We’re never quite sure how a new airbnb rental will work out until we turn the key.


Here’s the main photo from the listing for our Cadiz apartment.

Screenshot 2018-01-14 at 11.34.17 AM

Not too impressive, right?  Here are some more pics from the airbnb listing.


Here are some of the things I’m looking for.

  1. Basics, like a decent bathroom and bedroom.  I like to find a place with an extra bedroom so we invite friends and family from home to spend some time with us.
  2. Kitchen essentials are a larger than dorm room refrigerator, and reasonable facilities for cooking meals in the apartment.  We do that frequently, especially to take best advantage of the great food markets here.
  3. Wireless internet.  The problem is that lots of places advertise wireless internet, but have only very minimal connections.  It seems that without including this amenity, airbnb apartments are hard to rent, so the owners add the cheapest, slowest support possible.  This tends to be frustrating for people who are used to fast, streaming connections (me).
  4. Location, and especially noise concerns.  Airbnb does not reveal the actual street address of its listings until after the booking, so you have only a general idea of where the location.  However, you can judge to some extent how far it is to places you’d like to visit, and have some idea whether it will have good access to transportation.  Noise concerns are most easily assessed by:
  5. Feedback from users.  I want to see pretty overwhelmingly positive feedback, and it’s also important that the apartment owners respond to comments and seem engaged in keeping their renters happy.  I always carefully read the comments, because there are many things revealed there that are not apparent from the listing, such as neighborhood noise levels, any problems with heating or cooling systems, etc.
  6. What floor is it on?  Is there an elevator?  I try to avoid daily use of elevators, but they sure come in handy for moving luggage and groceries.

So, how is this year’s Cadiz apartment turning out?  Here’s our front door.


Up the street.


Down the street.


Only one flight to climb.


So, how is the Cadiz apartment?  Well, the word I’d choose is “workable”.  We’ve had better.

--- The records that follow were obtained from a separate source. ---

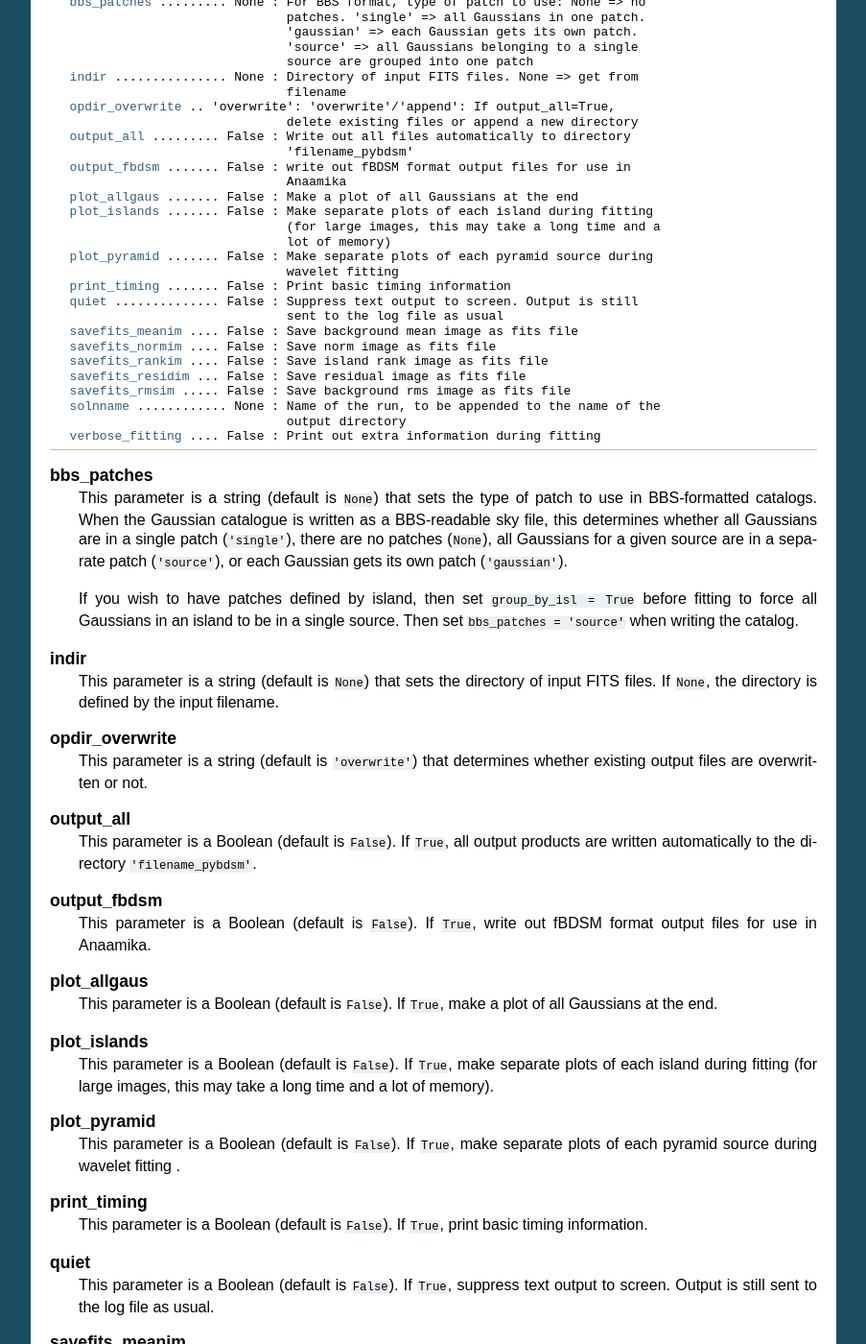
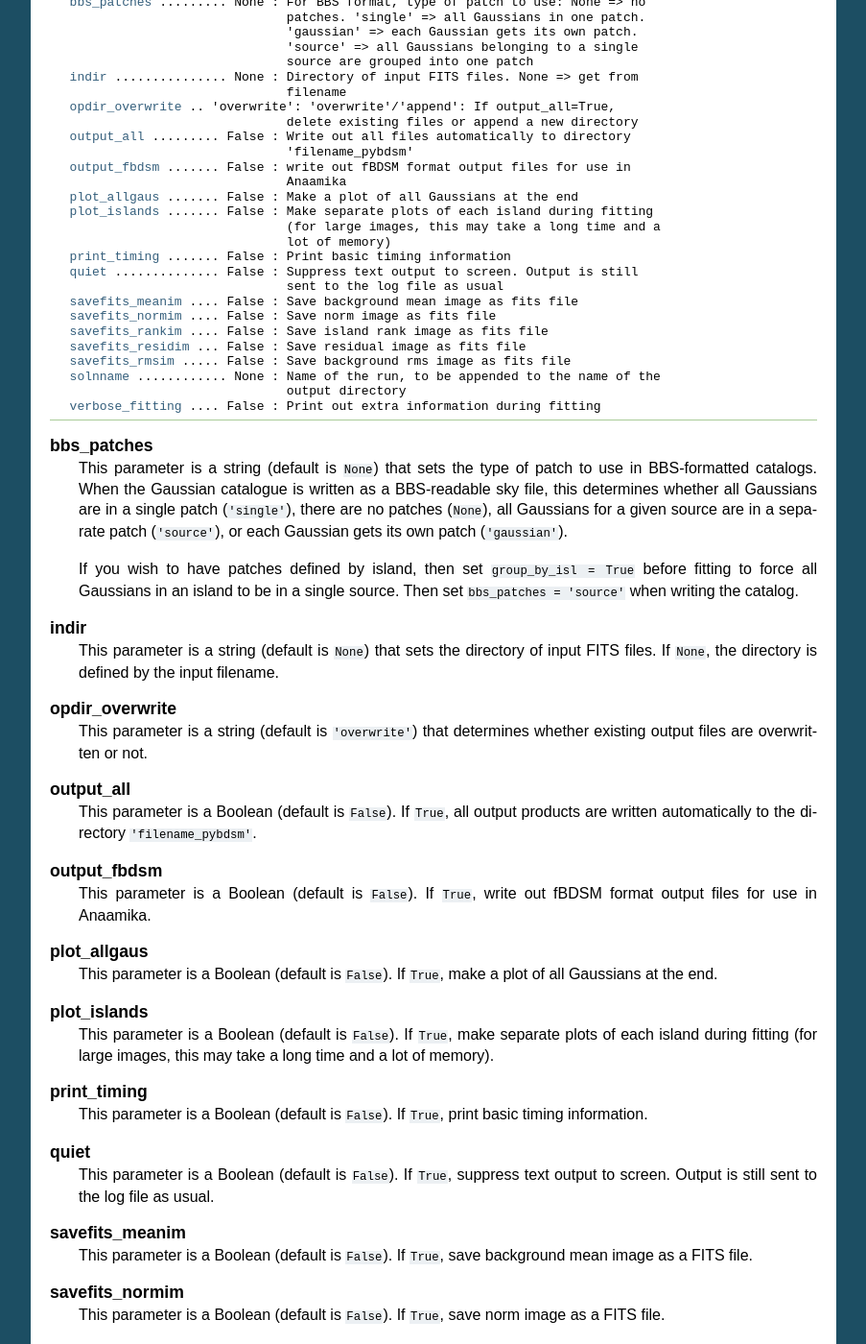
Before and after one commit to lofar-astron/PyBDSF, a Sphinx documentation site: the page built from doc/source/process_image.rst, in a window 1280 px wide and 1400 px high, scrolled down 10978 px. Shown: the whole window at 96% size, without its empty margins (198-1101 px from the left). Built offline with Sphinx 7.4.7, drawn with Linux system fonts in a browser that asks for light colours; formulas are drawn with MathJax 3.

```diff
--- a/doc/source/process_image.rst
+++ b/doc/source/process_image.rst
@@ -601,8 +601,6 @@ The output options are:
       :term:`plot_islands` ....... False : Make separate plots of each island during fitting
                                    (for large images, this may take a long time and a
                                    lot of memory)
-      :term:`plot_pyramid` ....... False : Make separate plots of each pyramid source during
-                                   wavelet fitting
       :term:`print_timing` ....... False : Print basic timing information
       :term:`quiet` .............. False : Suppress text output to screen. Output is still
                                    sent to the log file as usual
@@ -647,10 +645,6 @@ The output options are:
         This parameter is a Boolean (default is ``False``). If ``True``\, make separate plots of each island during fitting
         (for large images, this may take a long time and a
         lot of memory).
-
-    plot_pyramid
-        This parameter is a Boolean (default is ``False``). If ``True``\, make separate plots of each pyramid source during
-        wavelet fitting .
 
     print_timing
         This parameter is a Boolean (default is ``False``). If ``True``\, print basic timing information.
--- a/doc/source/show_fit.rst
+++ b/doc/source/show_fit.rst
@@ -23,7 +23,6 @@ PyBDSM includes a task named ``show_fit`` that allows the user to quickly check
     :term:`psf_major` ............ False : Show the PSF major axis variation
     :term:`psf_minor` ............ False : Show the PSF minor axis variation
     :term:`psf_pa` ............... False : Show the PSF position angle variation
-    :term:`pyramid_srcs` ......... False : Plot the wavelet pyramidal sources
     :term:`rms_image` ............. True : Show the background rms image
     :term:`smodel_image` ......... False : Show the shapelet model image
     :term:`source_seds` .......... False : Plot the source SEDs and best-fit spectral
@@ -67,9 +66,6 @@ Each of the parameters is described in detail below.
     psf_pa
         This parameter is a Boolean (default is ``False``) that determines whether to plot the variation of the position angle of the PSF.
 
-    pyramid_srcs
-        This parameter is a Boolean (default is ``False``) that determines whether to plot the pyramidal sources constructed during wavelet decomposition.
-
     rms_image
         This parameter is a Boolean (default is ``True``) that determines whether to plot the background rms image.
 
--- a/src/python/_version.py
+++ b/src/python/_version.py
@@ -9,7 +9,7 @@ adding to the changelog will naturally do this.
 """
 
 # Version number
-__version__ = '1.3'
+__version__ = '1.3.1'
 
 # Store svn Revision number. For this to work, one also needs to do:
 #
@@ -26,6 +26,10 @@ def changelog():
     """
     PyBDSM Changelog.
     -----------------------------------------------------------------------
+
+    2012/07/11 - Version 1.3.1
+
+    2012/07/11 - Cleaned up unused options.
 
     2012/07/10 - Fixed a bug that caused a segfault during Gaussian
         fitting. Fixed a bug that caused a crash when a detection image
```
Also changed, not shown: doc/source/write_catalog.rst (+4 -4 lines), 2 other files.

  • The bed is comfy, and we’d sleep well if it weren’t noisy at night.  The ear plugs are helping.
  • The kitchen is mainly usable, though Mary is finding it hard to make friends with the push button stove.  The fridge is adequate, but turns out what I thought in the listing picture was the oven is actually a dishwasher.  We’d much rather have the oven.
  • The place is reasonably clean, though not particularly well-equipped to be kept clean.
  • Cooking utensils are just barely usable.  This could be fixed for just a little money.
  • There is no central heating, and the weather is cold enough to miss it.  I think it’s common in this climate to get by with just auxiliary heat sources, but the electric heater is not really big enough to do a good job.
  • Our location is fine, but it’s hard to find a bad location in a city as compact as Cadiz.  The best part is being close to the ocean.


So, like I said, workable.  Maybe I’ll do better with the apartments in Cordoba and Madrid.

You really can’t tell until you turn the key…